In the basement of a US Government building, a group of world leaders gathers. In this case the venue is the US Bureau of Labor Statistics and the group are leading experts on apprenticeship systems across the globe – from the UK and Ireland to Australia, Germany, the USA, Ghana and China.
Dr Omar Arias, the World Bank’s Global Knowledge and Education Manager, sets the context for the discussion. The digital revolution, diversification of trade, reduction in manufacturing employment and rapid urbanisation mean that in every part of the world vocational education and training is at the top of the agenda. It has the unique power to give individuals the skills to succeed in our rapidly changing global economy. His messages are clear: employers must be in the driving seat; skills interventions must be tailored to the needs of individuals and we must be data-driven, focusing on the returns to particular qualifications and routes.
What becomes clear from the series of presentations about different apprenticeship systems is reassuring – we are all facing similar challenges and have the opportunity to learn and borrow from each other.
One challenge common to a number of countries is raising apprenticeship completion rates. In England these have hovered around 70% and fell last year. In some countries, such as Australia, they are as low as 50%, falling to just 20-25% in particular subject areas. A pilot programme developed by the largest college in the State of Victoria suggests that the crucial ingredient is the same as the one we saw in Jersey – a trusted mentor providing personal support, advocacy and links to other services. In the sample population, completion rates climbed to 85% with their intervention.
Another consistent theme from different countries is the high value that employers place on brokering and support compared to financial incentives. Nowhere is that more obvious than in another Australian example – Group Training Organisations (GTOs). While their English cousins, Group Training Agencies, remain a marginal part of the apprenticeship system, in Australia GTOs cater for more than 20% of the market. Small businesses report that, even though they pay a premium of 5-10% of the apprentice’s wages, this is well worth it as they reduce bureaucracy, reduce risk and enable the creation of innovative programmes where apprentices cycle through related employers.

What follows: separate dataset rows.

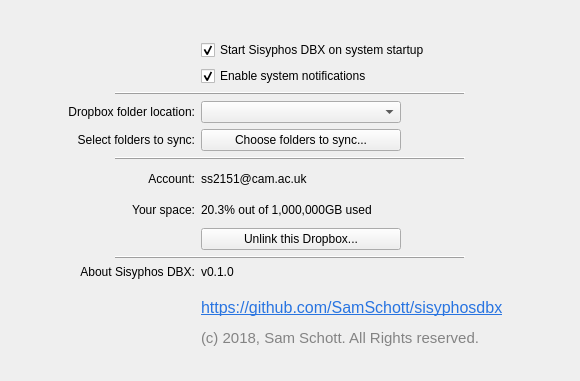
Qt form sisyphosdbx/gui/settings.ui (samschott/maestral) before a commit.
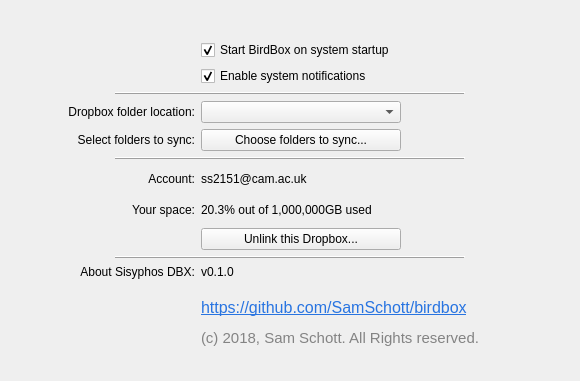
The same form after that commit.

Commit message: rebranding to BirdBox

```diff
--- a/sisyphosdbx/gui/settings.ui
+++ b/sisyphosdbx/gui/settings.ui
@@ -140,7 +140,7 @@
    <item row="21" column="1">
     <widget class="QLabel" name="labelLink">
      <property name="text">
-      <string>&lt;html&gt;&lt;head/&gt;&lt;body&gt;&lt;p&gt;&lt;a href=&quot;https://github.com/SamSchott/sisyphosdbx&quot;&gt;&lt;span style=&quot; font-size:12pt; text-decoration: underline; color:#2874e1;&quot;&gt;https://github.com/SamSchott/sisyphosdbx&lt;/span&gt;&lt;/a&gt;&lt;/p&gt;&lt;/body&gt;&lt;/html&gt;</string>
+      <string>&lt;html&gt;&lt;head/&gt;&lt;body&gt;&lt;p&gt;&lt;a href=&quot;https://github.com/SamSchott/birdbox&quot;&gt;&lt;span style=&quot; font-size:12pt; text-decoration: underline; color:#2874e1;&quot;&gt;https://github.com/SamSchott/birdbox&lt;/span&gt;&lt;/a&gt;&lt;/p&gt;&lt;/body&gt;&lt;/html&gt;</string>
      </property>
      <property name="openExternalLinks">
       <bool>true</bool>
@@ -199,7 +199,7 @@
    <item row="0" column="1">
     <widget class="QCheckBox" name="checkBoxStartup">
      <property name="text">
-      <string>Start Sisyphos DBX on system startup</string>
+      <string>Start BirdBox on system startup</string>
      </property>
      <property name="checked">
       <bool>true</bool>
```
Left out of the diff: 6 changed lines with no effect on the pictures. The commit also changes 15 other files.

This model has the potential to expand and drive apprenticeship growth in English SMEs, particularly in exciting sectors such as high tech start-ups working on Science Parks.
By contrast, the recent history of French apprenticeships offers some pertinent warnings to the English system, with their 2012-2017 target missed by almost 20%. The level of their equivalent of the apprenticeship levy is higher than in England – 0.68% of gross payroll for all companies plus an additional tax on businesses over 250 employees where they do not have at least 5% of their workforce as apprentices. The means of distributing that funding is complex and bureaucratic, with 19 regional OCTA agencies (themselves a rationalisation of 200 organisations) sharing out funding to apprenticeship training schools in their areas.
Many countries across the world are in the process of developing or expanding higher and degree apprenticeships – from Ireland’s first degree apprenticeship in insurance practice to the expansion of the ‘Dual University’ system in Germany. A common theme is the need to see this not as part of a drive towards competition with traditional higher education opportunities, but a chance to carve out our own unique pathways for higher vocational education.
Ireland’s development also offers some interesting parallels for apprenticeship policy in England. Both countries are aiming for a significant expansion of volumes, with employers in the driving seat. In Ireland, unlike in England, the development consortium of employers selects a coordinating provider who works with them in partnership on the development and then delivery of the programme. This partnership work is funded by government through the equivalent of the apprenticeship levy. There is also a lot more flexibility in delivery – insurance apprentices based across Ireland sign in weekly to a virtual day of lectures and classes before submitting case studies and coursework online.
One strong theme unites our recent study visit to Nashville with the key messages from the apprenticeships conference – as the international economy changes increasingly rapidly, it has never been more important to offer young people high quality, relevant vocational education.
Olly Newton, Edge’s Director of Policy and Research, attended the International Network of Innovative Apprenticeships (INAP) biennial conference in Washington DC.